Most people have debt of some kind, and often have questions about what happens to their debt if they die, particularly if they die without a will. It is natural to not want to pass on the burden of your debt to their surviving family members or loved ones.
The simplest way to avoid this is to draft a will specifying exactly how certain debts should be paid, because Kentucky law states that all debts must be settled before any remaining assets are distributed.
Who settles the debts?
In the event of your death, a personal representative is appointed to handle your estate distribution. The personal representative is either an executor or an administrator. The naming of an executor is a requirement for a valid will in Kentucky. An administrator is appointed by a court for Kentucky residents who die without a will.
It is important to note that a person who owed money to you may still serve as the executor of your estate. Both administrators and executors are tasked with managing all aspects of the estate, including taking care of the debts.
If you die without a will, your estate will go into probate. From there, any creditors will have 6 months from the date of the appointment of your personal representative to make a claim against your estate to collect their debt. This period is extended out to 2 years if there is no administrator appointed.
Creditors must file their claims in writing to either the personal representative or the clerk of probate court. If filed with probate court, it is necessary that the personal representative receive a copy of any claim for it to be considered valid and made part of the debt settlement process.
Which debts are paid first?
Once all creditors have filed their claims, debts are paid according to their priority, with certain creditors being named preferred creditors. Generally, funeral expenses and the costs of settling the estate are paid first, followed by tax debt. The remaining debt is paid after that.
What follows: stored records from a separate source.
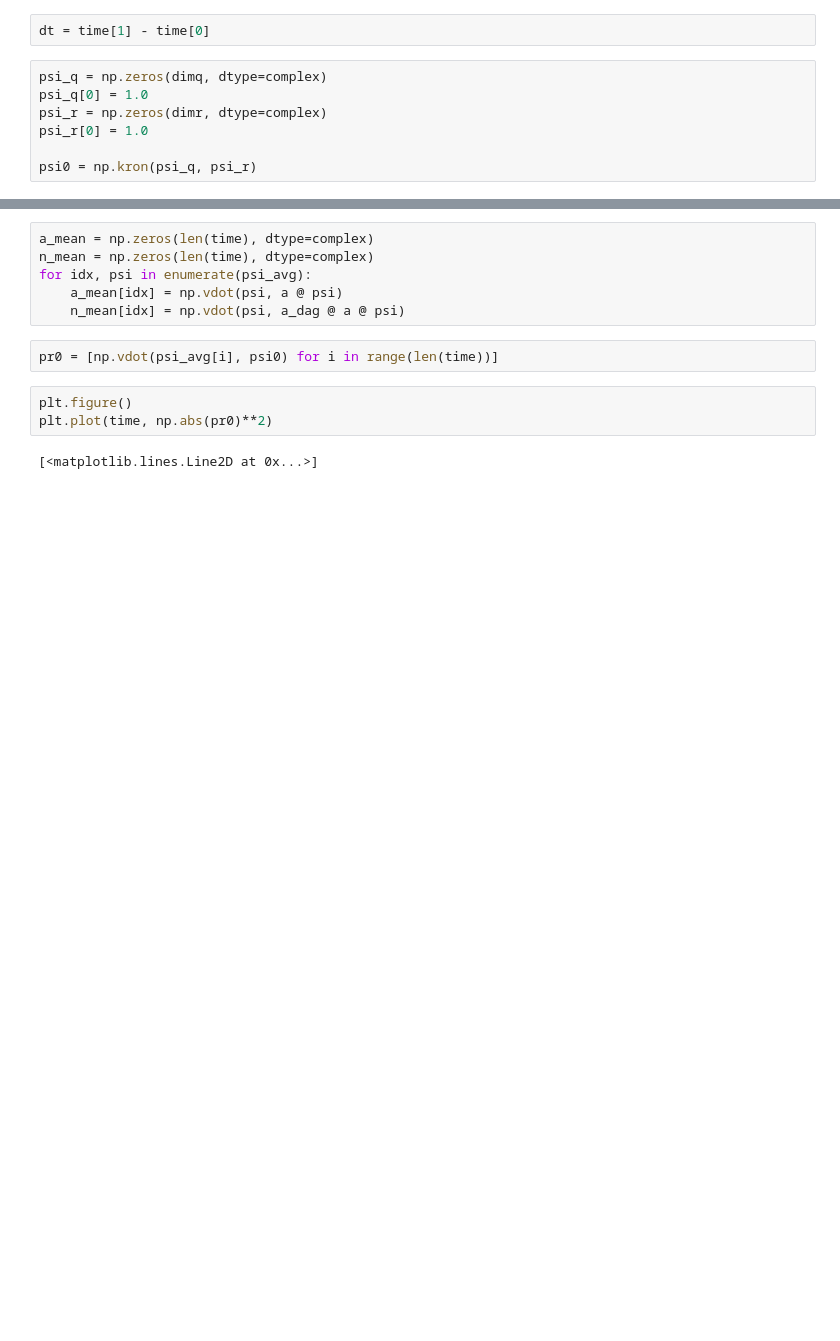
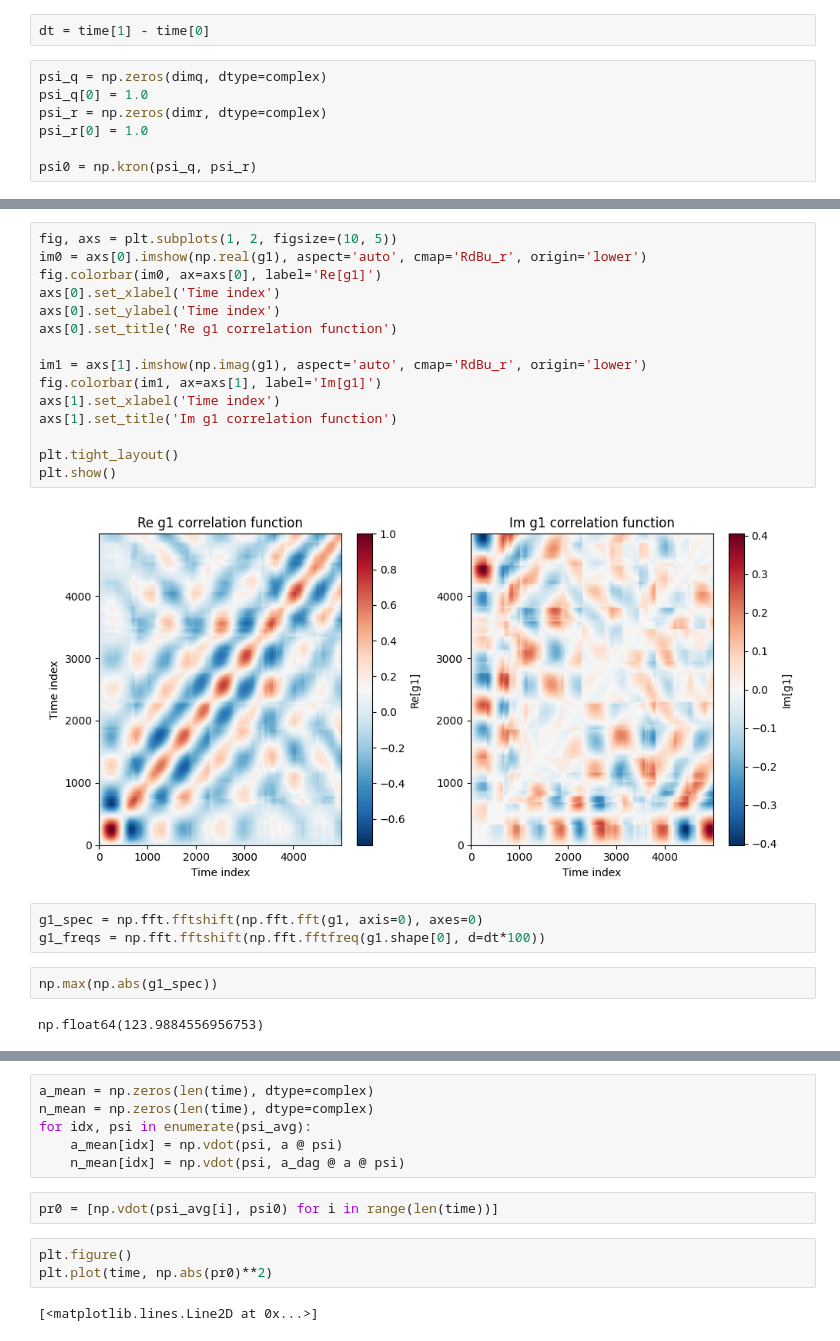
Before and after one commit to Focix/NumericalBychrom, a Jupyter notebook: kraus_test.ipynb, the cells around one changed output, grey strips where cells are left out. Saved outputs shown, nothing was run; the diff lists cells and outputs as text; blank space fills up the shorter version.

```diff
--- a/kraus_test.ipynb
+++ b/kraus_test.ipynb
@@ -125,0 +150,24 @@ array([1.+0.j, 0.+0.j, 0.+0.j])
+# %%
+fig, axs = plt.subplots(1, 2, figsize=(10, 5))
+im0 = axs[0].imshow(np.real(g1), aspect='auto', cmap='RdBu_r', origin='lower')
+fig.colorbar(im0, ax=axs[0], label='Re[g1]')
+axs[0].set_xlabel('Time index')
+axs[0].set_ylabel('Time index')
+axs[0].set_title('Re g1 correlation function')
+
+im1 = axs[1].imshow(np.imag(g1), aspect='auto', cmap='RdBu_r', origin='lower')
+fig.colorbar(im1, ax=axs[1], label='Im[g1]')
+axs[1].set_xlabel('Time index')
+axs[1].set_title('Im g1 correlation function')
+
+plt.tight_layout()
+plt.show()
+# %% [output]
+[figure, added]
+# %%
+g1_spec = np.fft.fftshift(np.fft.fft(g1, axis=0), axes=0)
+g1_freqs = np.fft.fftshift(np.fft.fftfreq(g1.shape[0], d=dt*100))
+# %%
+np.max(np.abs(g1_spec))
+# %% [output]
+np.float64(123.9884556956753)
```
Also changed, not shown: parts of 18 cells of this notebook.
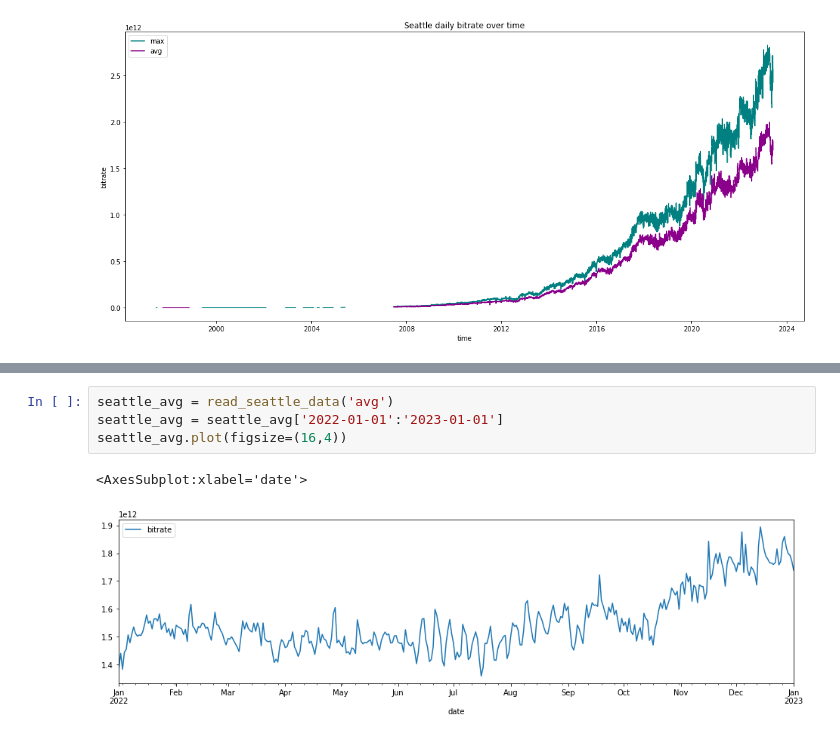
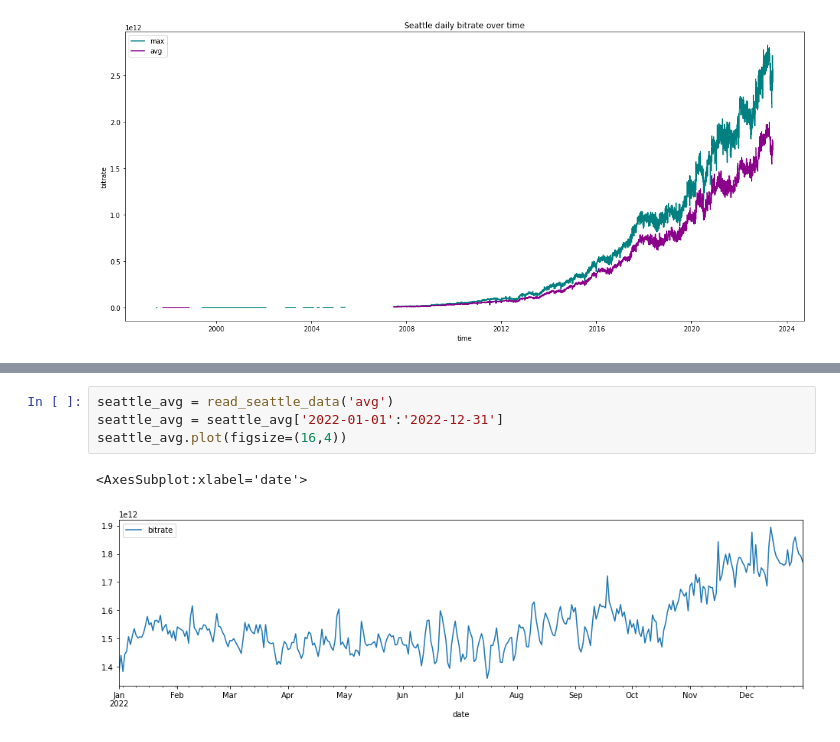
Before and after one commit to Ola2904/increasing_traffic_model, a Jupyter notebook: drawings.ipynb, the cells around one changed output, grey strips where cells are left out. Drawn from its saved outputs; the diff is of its cells as text.

```diff
--- a/drawings.ipynb
+++ b/drawings.ipynb
@@ -306,7 +311,7 @@ draw_seattle_cumsums(aggregation='avg')
 # %%
 seattle_avg = read_seattle_data('avg')
-seattle_avg = seattle_avg['2022-01-01':'2023-01-01']
+seattle_avg = seattle_avg['2022-01-01':'2022-12-31']
 seattle_avg.plot(figsize=(16,4))
 # %% [output]
 <AxesSubplot:xlabel='date'>
-[figure, old version]
+[figure, new version]
```
Also changed, not shown: parts of 9 cells of this notebook.
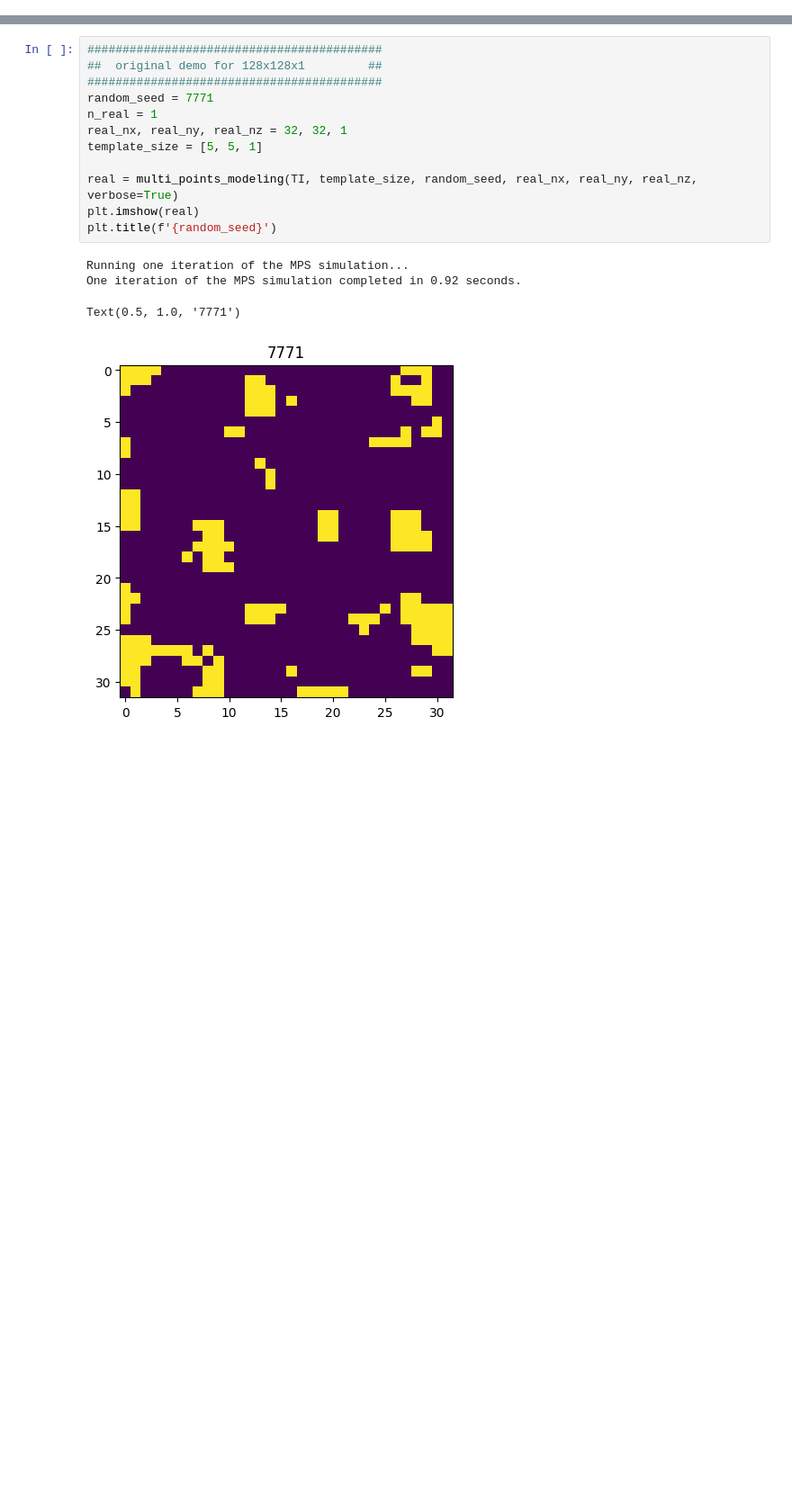
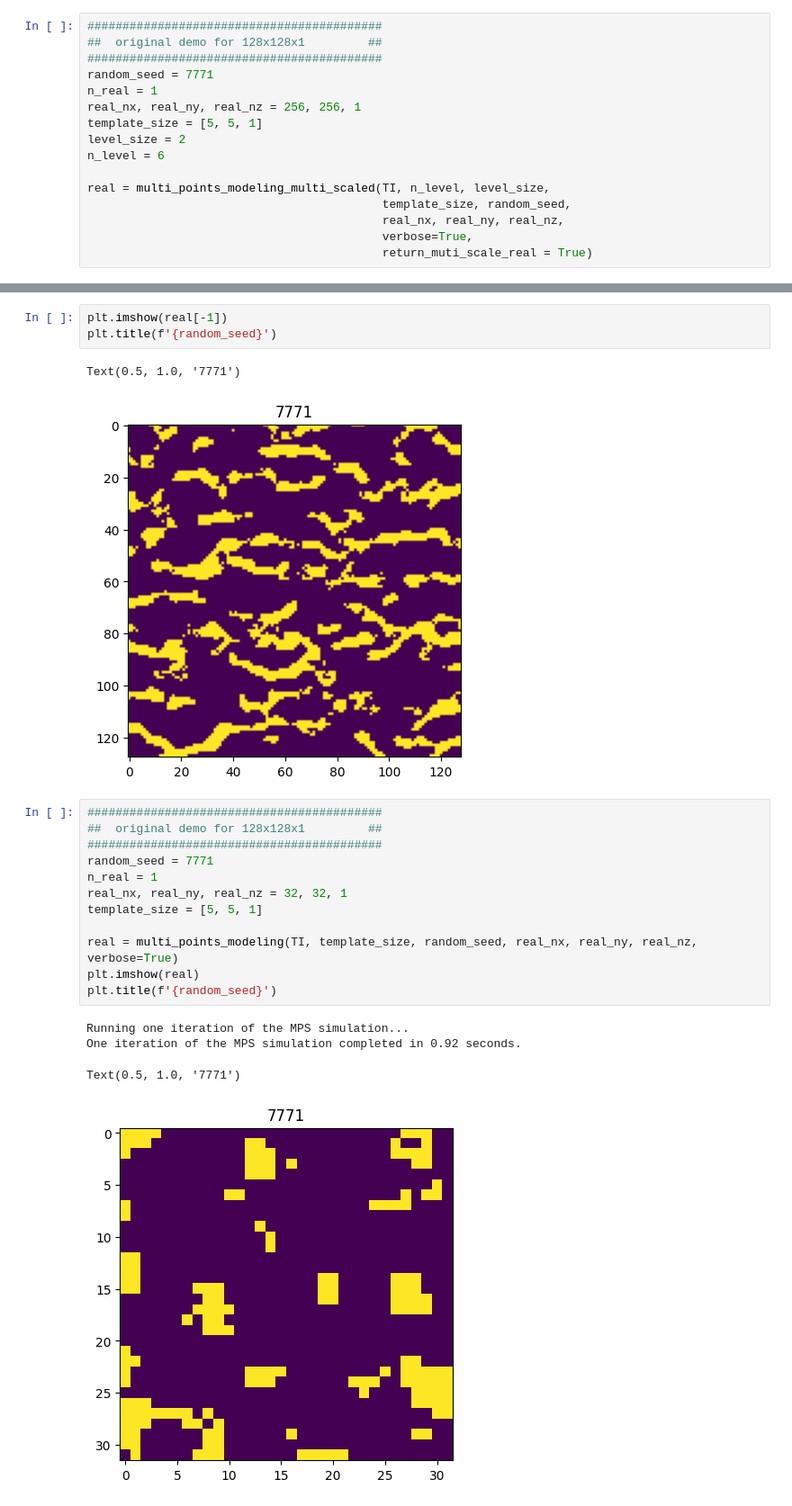
Before and after one commit to geomodeller/funny_mps_v2, a Jupyter notebook: main_multi_lavel_v2.ipynb, the cells around one changed output, grey strips where cells are left out. Shown at 90% size. Cells and saved outputs as stored; diff of their text form; blank space fills up the shorter version.

```diff
--- a/main_multi_lavel_v2.ipynb
+++ b/main_multi_lavel_v2.ipynb
@@ -29 +39,17 @@ Text(0.5, 1.0, '7771')
 [figure]
+# %%
+##########################################
+##  original demo for 128x128x1         ##
+##########################################
+random_seed = 7771
+n_real = 1
+real_nx, real_ny, real_nz = 256, 256, 1
+template_size = [5, 5, 1]
+level_size = 2
+n_level = 6
+
+real = multi_points_modeling_multi_scaled(TI, n_level, level_size,
+                                          template_size, random_seed,
+                                          real_nx, real_ny, real_nz,
+                                          verbose=True,
+                                          return_muti_scale_real = True)
@@ -30,3 +74,9 @@ Text(0.5, 1.0, '7771')
+# %%
+plt.imshow(real[-1])
+plt.title(f'{random_seed}')
+# %% [output]
+Text(0.5, 1.0, '7771')
+[figure, added]
 # %%
 ##########################################
 ##  original demo for 128x128x1         ##
```
Also changed, not shown: parts of 3 cells of this notebook, 2 other files.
If you are concerned about what will happen to your debt in the event of your death, there are helpful resources available. Speaking with an attorney who could help you develop a solid estate plan specifying the disposition of your debt could help provide you with peace of mind.